Logo Advice - Getting Work?


New Member
I want to make logos for people to increase my portfolio, to get a place at uni in around 2 years.
I don't mind working for free, but was wondering,
How do I find client/get work?
Hi Boundsey, How old are you and what level of education have you achieved? I only ask, as you'll find that portfolio alone wont get you into uni, you need to have accrued enough UCAS points to be accepted onto a degree course.

Anyway... back on topic,...

The easiest way to build a portfolio is to work on self initiated projects. Find a company that you admire/that interests you and re-brand it. Treat it as you would a live project and research the far end of the far. Produce 100s of scamps etc.. Avoid the really big names such as Apple, Ferrari etc.. as you'll struggle to break away from their identities with any level of success.

An alternative is to contact local businesses and ask if they would be happy for you to meet them and refresh/redesign their branding. With no obligation to them of course.
Thanks for the advice :)
I'm 17, taking a 1 year pre-degree course in Art and Design next year, which is the necessary qualification for courses I am looking for. So I am fine on that front.
In which case I wouldn't worry too much about producing stacks of freelance work. A spattering of personal projects to show you're capable outside of the classroom will go a long way but hopefully your course should help you collect enough work to show any university that you're a creative thinker.

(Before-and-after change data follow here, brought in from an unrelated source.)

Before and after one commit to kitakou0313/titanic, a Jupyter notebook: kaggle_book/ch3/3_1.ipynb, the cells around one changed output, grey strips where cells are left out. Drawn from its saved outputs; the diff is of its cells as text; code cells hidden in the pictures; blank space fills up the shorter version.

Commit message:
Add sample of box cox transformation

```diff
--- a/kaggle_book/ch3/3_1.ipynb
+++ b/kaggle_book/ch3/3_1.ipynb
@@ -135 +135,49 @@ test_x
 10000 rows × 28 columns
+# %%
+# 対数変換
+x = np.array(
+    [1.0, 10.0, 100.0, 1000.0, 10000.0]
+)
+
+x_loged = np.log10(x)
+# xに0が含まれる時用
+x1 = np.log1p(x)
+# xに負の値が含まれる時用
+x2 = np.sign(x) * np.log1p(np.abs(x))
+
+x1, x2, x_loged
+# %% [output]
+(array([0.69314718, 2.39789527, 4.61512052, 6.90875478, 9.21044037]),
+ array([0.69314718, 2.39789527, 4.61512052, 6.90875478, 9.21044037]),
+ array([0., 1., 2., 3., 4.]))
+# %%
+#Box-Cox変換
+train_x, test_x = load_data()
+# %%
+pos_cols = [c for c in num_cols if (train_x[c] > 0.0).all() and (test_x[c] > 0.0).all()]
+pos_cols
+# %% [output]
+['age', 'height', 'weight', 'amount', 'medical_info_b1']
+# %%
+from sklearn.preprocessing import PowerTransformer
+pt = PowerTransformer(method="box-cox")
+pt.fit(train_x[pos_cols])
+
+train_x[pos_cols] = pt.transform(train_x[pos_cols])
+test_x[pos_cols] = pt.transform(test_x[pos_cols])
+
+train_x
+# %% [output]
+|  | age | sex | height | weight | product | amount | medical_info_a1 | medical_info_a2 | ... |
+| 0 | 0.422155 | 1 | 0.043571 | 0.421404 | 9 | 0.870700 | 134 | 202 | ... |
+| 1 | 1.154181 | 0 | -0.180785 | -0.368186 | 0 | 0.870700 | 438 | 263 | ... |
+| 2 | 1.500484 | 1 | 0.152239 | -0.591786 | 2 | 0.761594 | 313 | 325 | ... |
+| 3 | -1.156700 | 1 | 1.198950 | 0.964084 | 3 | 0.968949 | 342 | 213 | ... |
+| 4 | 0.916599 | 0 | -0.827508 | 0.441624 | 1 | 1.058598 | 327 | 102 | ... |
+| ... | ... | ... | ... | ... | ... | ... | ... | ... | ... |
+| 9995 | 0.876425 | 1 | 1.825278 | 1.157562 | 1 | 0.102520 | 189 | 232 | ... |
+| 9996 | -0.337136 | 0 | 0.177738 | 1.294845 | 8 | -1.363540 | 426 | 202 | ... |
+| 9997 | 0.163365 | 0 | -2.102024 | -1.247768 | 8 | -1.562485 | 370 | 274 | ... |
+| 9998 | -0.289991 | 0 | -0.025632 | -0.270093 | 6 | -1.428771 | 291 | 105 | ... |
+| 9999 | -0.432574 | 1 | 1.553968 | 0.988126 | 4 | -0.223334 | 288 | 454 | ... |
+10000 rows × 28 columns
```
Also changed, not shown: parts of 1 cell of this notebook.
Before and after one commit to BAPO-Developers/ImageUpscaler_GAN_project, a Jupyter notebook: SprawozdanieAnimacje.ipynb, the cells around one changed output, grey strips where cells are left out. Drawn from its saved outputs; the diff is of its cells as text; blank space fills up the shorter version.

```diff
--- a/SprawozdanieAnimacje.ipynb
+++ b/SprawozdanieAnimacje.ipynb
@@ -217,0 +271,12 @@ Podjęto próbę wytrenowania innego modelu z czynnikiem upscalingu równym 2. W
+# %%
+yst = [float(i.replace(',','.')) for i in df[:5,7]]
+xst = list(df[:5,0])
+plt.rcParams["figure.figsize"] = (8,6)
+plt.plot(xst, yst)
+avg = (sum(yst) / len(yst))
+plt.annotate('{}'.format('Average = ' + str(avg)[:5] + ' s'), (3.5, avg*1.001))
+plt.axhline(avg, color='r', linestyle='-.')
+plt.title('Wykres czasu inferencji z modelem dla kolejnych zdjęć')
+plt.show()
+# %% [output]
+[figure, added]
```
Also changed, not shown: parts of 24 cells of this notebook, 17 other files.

One of my uni lecturers used to tell us that a portfolio with 5 outstanding projects is better than a portfolio with 50 average projects. It's true!!
Bigdave's advice is sound, but to add to it you could try looking on peopleperhour.com which is a freelancer's website. The difficulty you'll have there is that no portfolio makes it difficult to find clients who'll work with you but it's worth a shot, especially if you offer your services for free.
Hi Boundsey,

Welcome to the forum. I'll reiterate all the advice given here, get some self-initiated work under your belt and, if possible, commercial opportunities (these are usually more valuable as it demonstrates the ability to work with a client and to a brief that you haven't set yourself)

I'd also advise you really, really get stuck into design as a whole. Although I know you'll be taught plenty through your studies, get reading plenty of design theory, case studies and blogs. Better yet, start recording your own opinions in a blog; these could be articles on newly launched rebrands, new initiatives or even changes to the infrastructure of design education etc etc. If it's something you can carry all the way through your studies you'll come out the other side with much more rounded views, industry knowledge and even some potentially useful contacts as a result of your efforts.

Another gem I'd offer is remember to just keep honing your basic skillsets. Can you convey an idea effectively in a 1 minute sketch? Do you draw something everyday, even if it's just a doodle? Are you comfortable talking about your work? Can you make connections between a brief and an idea?

Other than that, best of luck to you and enjoy yourself!